THE TASK> Would you set down each line of the data below exactly?

··· PROVIDED INFORMATION

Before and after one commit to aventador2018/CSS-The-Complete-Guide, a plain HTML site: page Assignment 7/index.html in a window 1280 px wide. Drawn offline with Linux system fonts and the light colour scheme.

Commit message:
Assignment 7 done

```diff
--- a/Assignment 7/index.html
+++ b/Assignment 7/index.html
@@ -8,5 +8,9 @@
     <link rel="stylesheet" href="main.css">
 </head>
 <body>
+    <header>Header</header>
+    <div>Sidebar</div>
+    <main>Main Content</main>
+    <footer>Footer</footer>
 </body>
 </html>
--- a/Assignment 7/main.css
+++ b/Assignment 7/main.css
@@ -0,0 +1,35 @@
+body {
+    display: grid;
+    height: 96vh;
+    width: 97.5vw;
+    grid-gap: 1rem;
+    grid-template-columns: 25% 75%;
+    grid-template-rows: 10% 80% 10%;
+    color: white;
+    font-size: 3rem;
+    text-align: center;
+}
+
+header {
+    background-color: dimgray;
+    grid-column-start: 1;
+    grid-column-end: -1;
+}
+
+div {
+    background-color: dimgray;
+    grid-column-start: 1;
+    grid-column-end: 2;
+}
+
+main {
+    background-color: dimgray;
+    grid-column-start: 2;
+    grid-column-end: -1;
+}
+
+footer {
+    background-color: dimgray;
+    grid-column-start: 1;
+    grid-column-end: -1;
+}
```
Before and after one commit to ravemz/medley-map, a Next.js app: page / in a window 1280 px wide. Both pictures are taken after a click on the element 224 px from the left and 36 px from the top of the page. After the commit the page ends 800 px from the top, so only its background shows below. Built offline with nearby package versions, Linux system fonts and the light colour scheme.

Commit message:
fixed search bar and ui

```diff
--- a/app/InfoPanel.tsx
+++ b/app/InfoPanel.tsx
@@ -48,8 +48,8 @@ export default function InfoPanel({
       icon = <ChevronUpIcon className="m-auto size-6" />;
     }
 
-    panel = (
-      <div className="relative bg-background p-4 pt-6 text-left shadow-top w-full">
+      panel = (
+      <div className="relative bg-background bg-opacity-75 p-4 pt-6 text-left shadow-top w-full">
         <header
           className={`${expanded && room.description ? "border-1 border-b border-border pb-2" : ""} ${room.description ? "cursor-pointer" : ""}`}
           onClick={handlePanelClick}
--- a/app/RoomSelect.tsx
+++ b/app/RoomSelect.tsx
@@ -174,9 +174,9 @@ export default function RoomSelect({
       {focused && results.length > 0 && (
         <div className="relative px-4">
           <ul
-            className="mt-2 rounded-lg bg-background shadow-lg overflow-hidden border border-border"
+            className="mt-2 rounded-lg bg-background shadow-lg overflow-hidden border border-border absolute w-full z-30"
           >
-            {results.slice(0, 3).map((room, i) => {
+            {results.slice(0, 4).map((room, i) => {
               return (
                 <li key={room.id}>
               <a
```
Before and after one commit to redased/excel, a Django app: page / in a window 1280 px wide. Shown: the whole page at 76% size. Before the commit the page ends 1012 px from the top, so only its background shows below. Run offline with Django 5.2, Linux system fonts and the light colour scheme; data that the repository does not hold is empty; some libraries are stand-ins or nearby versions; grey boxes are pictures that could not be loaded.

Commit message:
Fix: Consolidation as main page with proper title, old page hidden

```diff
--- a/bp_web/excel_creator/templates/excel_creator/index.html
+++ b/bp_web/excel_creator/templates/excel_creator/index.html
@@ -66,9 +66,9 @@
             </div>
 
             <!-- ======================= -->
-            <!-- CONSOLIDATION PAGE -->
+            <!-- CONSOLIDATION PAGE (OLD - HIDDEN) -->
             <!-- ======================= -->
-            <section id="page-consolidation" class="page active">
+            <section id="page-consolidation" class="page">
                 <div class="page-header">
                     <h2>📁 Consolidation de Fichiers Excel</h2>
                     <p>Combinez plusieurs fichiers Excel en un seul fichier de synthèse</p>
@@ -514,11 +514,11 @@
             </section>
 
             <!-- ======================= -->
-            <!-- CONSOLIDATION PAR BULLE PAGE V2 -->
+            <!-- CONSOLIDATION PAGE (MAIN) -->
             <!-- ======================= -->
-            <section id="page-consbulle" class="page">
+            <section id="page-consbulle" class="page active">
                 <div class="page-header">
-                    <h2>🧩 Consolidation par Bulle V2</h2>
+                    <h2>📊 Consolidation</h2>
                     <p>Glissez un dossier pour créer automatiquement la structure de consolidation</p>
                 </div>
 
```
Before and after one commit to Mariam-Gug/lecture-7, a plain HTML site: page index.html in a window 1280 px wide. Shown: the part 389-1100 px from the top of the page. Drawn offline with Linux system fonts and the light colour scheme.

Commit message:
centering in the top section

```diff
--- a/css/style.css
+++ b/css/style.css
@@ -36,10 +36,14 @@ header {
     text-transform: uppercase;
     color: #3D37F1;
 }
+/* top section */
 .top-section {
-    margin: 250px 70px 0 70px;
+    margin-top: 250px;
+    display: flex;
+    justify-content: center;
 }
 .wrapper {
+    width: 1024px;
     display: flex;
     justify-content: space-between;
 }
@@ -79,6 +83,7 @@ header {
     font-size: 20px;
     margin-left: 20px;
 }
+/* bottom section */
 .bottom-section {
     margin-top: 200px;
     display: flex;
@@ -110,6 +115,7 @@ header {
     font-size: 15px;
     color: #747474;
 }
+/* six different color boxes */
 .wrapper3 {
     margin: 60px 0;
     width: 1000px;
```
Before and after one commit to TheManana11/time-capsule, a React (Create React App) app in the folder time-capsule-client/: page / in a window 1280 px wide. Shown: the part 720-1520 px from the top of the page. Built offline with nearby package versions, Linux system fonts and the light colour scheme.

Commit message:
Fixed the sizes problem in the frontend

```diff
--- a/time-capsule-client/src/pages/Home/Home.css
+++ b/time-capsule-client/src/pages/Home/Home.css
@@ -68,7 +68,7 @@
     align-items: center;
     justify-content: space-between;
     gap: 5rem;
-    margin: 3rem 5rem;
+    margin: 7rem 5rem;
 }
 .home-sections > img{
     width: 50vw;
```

······

ANSWER FOR THE TASK>
Before and after one commit to aventador2018/CSS-The-Complete-Guide, a plain HTML site: page Assignment 7/index.html in a window 1280 px wide. Drawn offline with Linux system fonts and the light colour scheme.

Commit message:
Assignment 7 done

```diff
--- a/Assignment 7/index.html
+++ b/Assignment 7/index.html
@@ -8,5 +8,9 @@
     <link rel="stylesheet" href="main.css">
 </head>
 <body>
+    <header>Header</header>
+    <div>Sidebar</div>
+    <main>Main Content</main>
+    <footer>Footer</footer>
 </body>
 </html>
--- a/Assignment 7/main.css
+++ b/Assignment 7/main.css
@@ -0,0 +1,35 @@
+body {
+    display: grid;
+    height: 96vh;
+    width: 97.5vw;
+    grid-gap: 1rem;
+    grid-template-columns: 25% 75%;
+    grid-template-rows: 10% 80% 10%;
+    color: white;
+    font-size: 3rem;
+    text-align: center;
+}
+
+header {
+    background-color: dimgray;
+    grid-column-start: 1;
+    grid-column-end: -1;
+}
+
+div {
+    background-color: dimgray;
+    grid-column-start: 1;
+    grid-column-end: 2;
+}
+
+main {
+    background-color: dimgray;
+    grid-column-start: 2;
+    grid-column-end: -1;
+}
+
+footer {
+    background-color: dimgray;
+    grid-column-start: 1;
+    grid-column-end: -1;
+}
```
Before and after one commit to ravemz/medley-map, a Next.js app: page / in a window 1280 px wide. Both pictures are taken after a click on the element 224 px from the left and 36 px from the top of the page. After the commit the page ends 800 px from the top, so only its background shows below. Built offline with nearby package versions, Linux system fonts and the light colour scheme.

Commit message:
fixed search bar and ui

```diff
--- a/app/InfoPanel.tsx
+++ b/app/InfoPanel.tsx
@@ -48,8 +48,8 @@ export default function InfoPanel({
       icon = <ChevronUpIcon className="m-auto size-6" />;
     }
 
-    panel = (
-      <div className="relative bg-background p-4 pt-6 text-left shadow-top w-full">
+      panel = (
+      <div className="relative bg-background bg-opacity-75 p-4 pt-6 text-left shadow-top w-full">
         <header
           className={`${expanded && room.description ? "border-1 border-b border-border pb-2" : ""} ${room.description ? "cursor-pointer" : ""}`}
           onClick={handlePanelClick}
--- a/app/RoomSelect.tsx
+++ b/app/RoomSelect.tsx
@@ -174,9 +174,9 @@ export default function RoomSelect({
       {focused && results.length > 0 && (
         <div className="relative px-4">
           <ul
-            className="mt-2 rounded-lg bg-background shadow-lg overflow-hidden border border-border"
+            className="mt-2 rounded-lg bg-background shadow-lg overflow-hidden border border-border absolute w-full z-30"
           >
-            {results.slice(0, 3).map((room, i) => {
+            {results.slice(0, 4).map((room, i) => {
               return (
                 <li key={room.id}>
               <a
```
Before and after one commit to redased/excel, a Django app: page / in a window 1280 px wide. Shown: the whole page at 76% size. Before the commit the page ends 1012 px from the top, so only its background shows below. Run offline with Django 5.2, Linux system fonts and the light colour scheme; data that the repository does not hold is empty; some libraries are stand-ins or nearby versions; grey boxes are pictures that could not be loaded.

Commit message:
Fix: Consolidation as main page with proper title, old page hidden

```diff
--- a/bp_web/excel_creator/templates/excel_creator/index.html
+++ b/bp_web/excel_creator/templates/excel_creator/index.html
@@ -66,9 +66,9 @@
             </div>
 
             <!-- ======================= -->
-            <!-- CONSOLIDATION PAGE -->
+            <!-- CONSOLIDATION PAGE (OLD - HIDDEN) -->
             <!-- ======================= -->
-            <section id="page-consolidation" class="page active">
+            <section id="page-consolidation" class="page">
                 <div class="page-header">
                     <h2>📁 Consolidation de Fichiers Excel</h2>
                     <p>Combinez plusieurs fichiers Excel en un seul fichier de synthèse</p>
@@ -514,11 +514,11 @@
             </section>
 
             <!-- ======================= -->
-            <!-- CONSOLIDATION PAR BULLE PAGE V2 -->
+            <!-- CONSOLIDATION PAGE (MAIN) -->
             <!-- ======================= -->
-            <section id="page-consbulle" class="page">
+            <section id="page-consbulle" class="page active">
                 <div class="page-header">
-                    <h2>🧩 Consolidation par Bulle V2</h2>
+                    <h2>📊 Consolidation</h2>
                     <p>Glissez un dossier pour créer automatiquement la structure de consolidation</p>
                 </div>
 
```
Before and after one commit to Mariam-Gug/lecture-7, a plain HTML site: page index.html in a window 1280 px wide. Shown: the part 389-1100 px from the top of the page. Drawn offline with Linux system fonts and the light colour scheme.

Commit message:
centering in the top section

```diff
--- a/css/style.css
+++ b/css/style.css
@@ -36,10 +36,14 @@ header {
     text-transform: uppercase;
     color: #3D37F1;
 }
+/* top section */
 .top-section {
-    margin: 250px 70px 0 70px;
+    margin-top: 250px;
+    display: flex;
+    justify-content: center;
 }
 .wrapper {
+    width: 1024px;
     display: flex;
     justify-content: space-between;
 }
@@ -79,6 +83,7 @@ header {
     font-size: 20px;
     margin-left: 20px;
 }
+/* bottom section */
 .bottom-section {
     margin-top: 200px;
     display: flex;
@@ -110,6 +115,7 @@ header {
     font-size: 15px;
     color: #747474;
 }
+/* six different color boxes */
 .wrapper3 {
     margin: 60px 0;
     width: 1000px;
```
Before and after one commit to TheManana11/time-capsule, a React (Create React App) app in the folder time-capsule-client/: page / in a window 1280 px wide. Shown: the part 720-1520 px from the top of the page. Built offline with nearby package versions, Linux system fonts and the light colour scheme.

Commit message:
Fixed the sizes problem in the frontend

```diff
--- a/time-capsule-client/src/pages/Home/Home.css
+++ b/time-capsule-client/src/pages/Home/Home.css
@@ -68,7 +68,7 @@
     align-items: center;
     justify-content: space-between;
     gap: 5rem;
-    margin: 3rem 5rem;
+    margin: 7rem 5rem;
 }
 .home-sections > img{
     width: 50vw;
```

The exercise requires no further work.